What exactly is the title of Fantagraphics' new anthology referring to? Is the “Now” supposed to imply that its contributors are the most noteworthy cartoonists of the moment? Is this an anthology focused primarily on contemporary cultural and political issues? Or is the title just designed to get you to pick up comic and start reading right away?
It’s been awhile since we’ve had a notable ongoing anthology series from Fantagraphics (assuming you don’t count the last volume of Kramers Ergot). The stalwart indie publisher has a lengthy history of putting out cutting-edge (or at least intriguing) anthologies like Snake Eyes. Pictopia, and my personal favorite, Zero Zero.
Now is edited by Fantagraphics associate publisher Eric Reynolds, who, perhaps more notably for the purposes of this review, was the editor of the celebrated anthology Mome, the last volume of which came out in 2011. The impetus behind that series, at least initially, was to give up-and-coming cartoonists the chance to showcase their work on a semi-regular basis.
Now seems to have similar goals. Reynolds writes in a brief introduction in the first volume that he hopes the anthology will appeal to the “comics-curious” as well as the serious aficionado and be a platform for “showcasing diversity in the comics field.” One noticeable difference is a focus on short, self-contained stories, as Mome frequently featured serialized narratives.
There are other differences, mostly in production. Now is much slimmer than Mome, with thinner, slightly glossier paper and a size matching the more traditional comic book format rather than Mome’s squarish shape. The result is that Now feels like it is designed to be less prestigious than its predecessor – something designed for the comic shop or magazine rack (do those still exist?) than the bookstore shelf.
But let’s get back to that original question. The two volumes published thus far boast an impressive list of contributors, which would suggest Reynolds is taking the “noteworthy cartoonist” tack. There are established names like Eleanor Davis, Dash Shaw, Gabrielle Bell, Noah Van Sciver, and Sammy Harkham; lesser known but no less talented folk like Antoine Cosse, Joseph Remnant, Andrice Arp, and Tobias Schalken; and a few artists I wasn’t familiar with but want to learn more about: Daria Tessler, Conixta Hererro, and Kaela Graham, to name a few.
Now's covers, on the other hand, seem designed to court controversy, or at least grab your attention. The inaugural issue’s cover by Rebecca Morgan features a closeup of a woman’s face with her tongue sticking out, upon which lies a small pill. The title? “Plan B on Easter Sunday”. For the second issue, Christian Rex Van Minnen’s cover features a woman, drawn in the style of a Dutch master, except for the fact that she’s vomiting rainbow-colored droplets while her eyes bug cartoonishly out of her head.
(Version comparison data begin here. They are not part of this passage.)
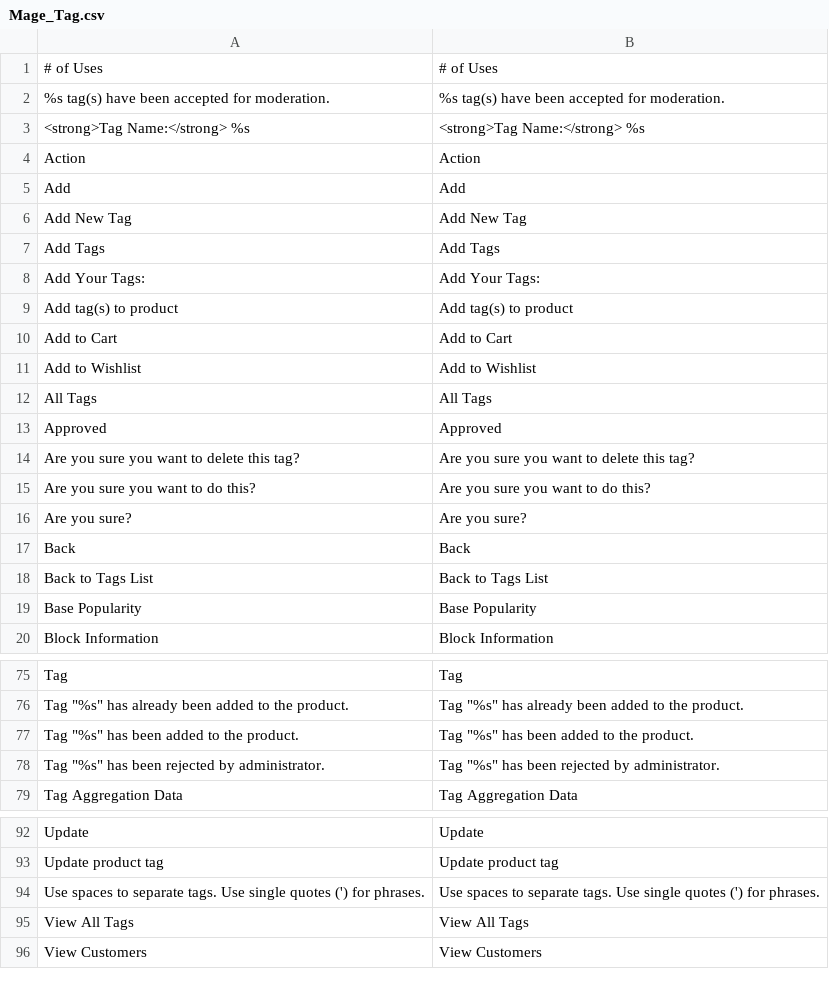
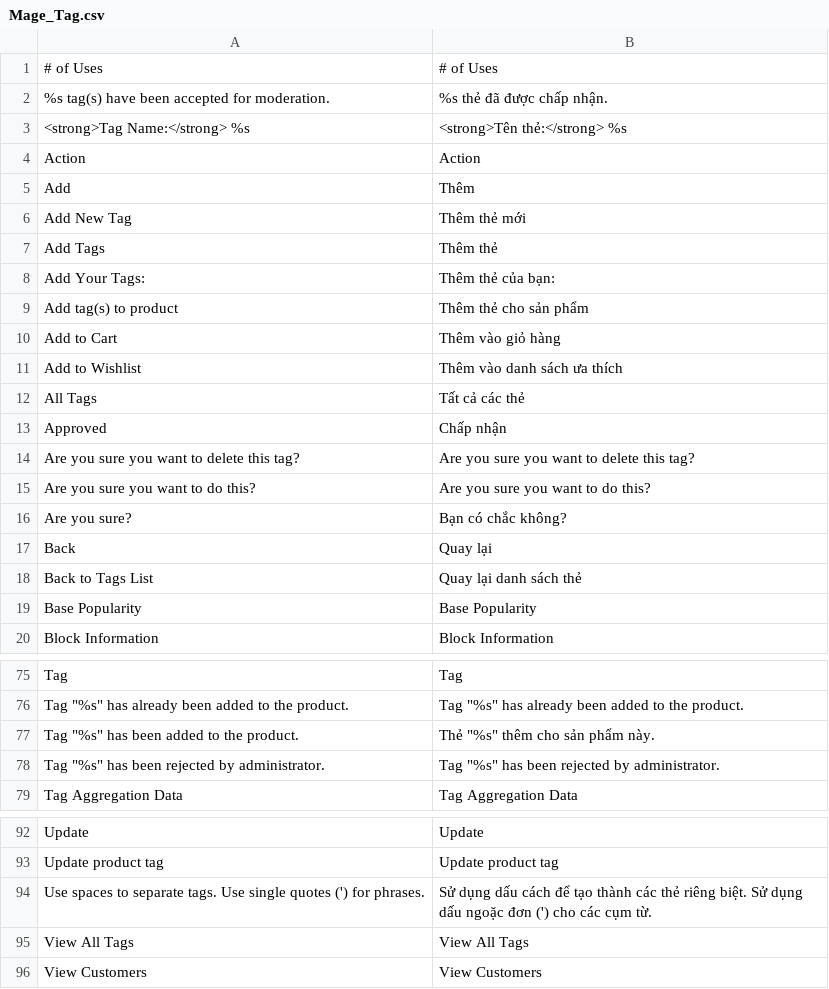
Before and after one commit to ducthang310/magento, a CSV file: app/locale/vi_VN/Mage_Tag.csv, drawn as a sheet; only a part is shown, gaps mark what is left out.

```diff
--- a/app/locale/vi_VN/Mage_Tag.csv
+++ b/app/locale/vi_VN/Mage_Tag.csv
@@ -1,19 +1,19 @@
 "# of Uses","# of Uses"
-"%s tag(s) have been accepted for moderation.","%s tag(s) have been accepted for moderation."
-"<strong>Tag Name:</strong> %s","<strong>Tag Name:</strong> %s"
+"%s tag(s) have been accepted for moderation.","%s thẻ đã được chấp nhận."
+"<strong>Tag Name:</strong> %s","<strong>Tên thẻ:</strong> %s"
 "Action","Action"
-"Add","Add"
-"Add New Tag","Add New Tag"
-"Add Tags","Add Tags"
-"Add Your Tags:","Add Your Tags:"
-"Add tag(s) to product","Add tag(s) to product"
-"Add to Cart","Add to Cart"
-"Add to Wishlist","Add to Wishlist"
-"All Tags","All Tags"
-"Approved","Approved"
+"Add","Thêm"
+"Add New Tag","Thêm thẻ mới"
+"Add Tags","Thêm thẻ"
+"Add Your Tags:","Thêm thẻ của bạn:"
+"Add tag(s) to product","Thêm thẻ cho sản phẩm"
+"Add to Cart","Thêm vào giỏ hàng"
+"Add to Wishlist","Thêm vào danh sách ưa thích"
+"All Tags","Tất cả các thẻ"
+"Approved","Chấp nhận"
 "Are you sure you want to delete this tag?","Are you sure you want to delete this tag?"
 "Are you sure you want to do this?","Are you sure you want to do this?"
-"Are you sure?","Are you sure?"
-"Back","Back"
-"Back to Tags List","Back to Tags List"
+"Are you sure?","Bạn có chắc không?"
+"Back","Quay lại"
+"Back to Tags List","Quay lại danh sách thẻ"
 "Base Popularity","Base Popularity"
@@ -76,3 +76,3 @@
 "Tag ""%s"" has already been added to the product.","Tag ""%s"" has already been added to the product."
-"Tag ""%s"" has been added to the product.","Tag ""%s"" has been added to the product."
+"Tag ""%s"" has been added to the product.","Thẻ ""%s"" thêm cho sản phẩm này."
 "Tag ""%s"" has been rejected by administrator.","Tag ""%s"" has been rejected by administrator."
@@ -93,3 +93,3 @@
 "Update product tag","Update product tag"
-"Use spaces to separate tags. Use single quotes (') for phrases.","Use spaces to separate tags. Use single quotes (') for phrases."
+"Use spaces to separate tags. Use single quotes (') for phrases.","Sử dụng dấu cách để tạo thành các thẻ riêng biệt. Sử dụng dấu ngoặc đơn (') cho các cụm từ."
 "View All Tags","View All Tags"
```
Also changed, not shown: app/locale/vi_VN/Mage_Catalog.csv, app/locale/vi_VN/Mage_Page.csv.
So maybe Now is focused on pushing some cultural and political buttons.
Delving inside, however, there is little that feels ripped from the headlines, which isn’t to say politics are completely absent. Dash Shaw’s “Scorpio” deals with a woman giving birth on Election Day 2016, a personal moment of change interrupted by national upheaval. Tommi Parish’s “untitled” details a conversation between two LGBTQ characters talking about their difficulties in finding love and acceptance. Anuj Strestha’s “National Bird” plays off the idea of government surveillance in surreal manner.
But it’s the general tone of the stories more than their explicit content that suggest a commentary on current life in America (and perhaps abroad). A good deal of the material in Now is suffused with anxiety, stress and dread. J.C. Menu’s excellent "S.O.S. Suitcases" is a dreamlike tale of shadowy figures and mislaid items and plans. Ariel Lopez V.’s "A Perfect Triangle" imagines a sinister, alien city hiding in plain sight. Bell’s comic deals with a male neighbor who passively aggressively insists on sitting around naked in full view of the cartoonist. Davis's "Hurt or Fuck" features two characters stumbling about in an odd courtship while buildings burn in the background.
Perhaps the most trenchant story – and the best one thus far – is "The Apocalypse According to Doctor Zeug" by Fabio Zimbres, a rough-hewn, spiraling, free-associative tale involving would-be prophets, corrupt politicians, economic disparity and more. It’s ominous, doom-laden demeanor seems particular incisive, which is noteworthy considering it was drawn about twenty years ago.
So perhaps Now’s title is not referring to one particular thing but several – highlighting work by established and new cartoonists, dealing with modern life and packaged in a manner that urges your immediate attention. It is difficult to say if Now will maintain this sense of immediacy as it continues; Mome changed a great deal in scope and vision as it progressed through its tenure. But Reynolds has proven to be a sharp and curator of talent and the first two issues indicate that Now is poised to become something very special indeed.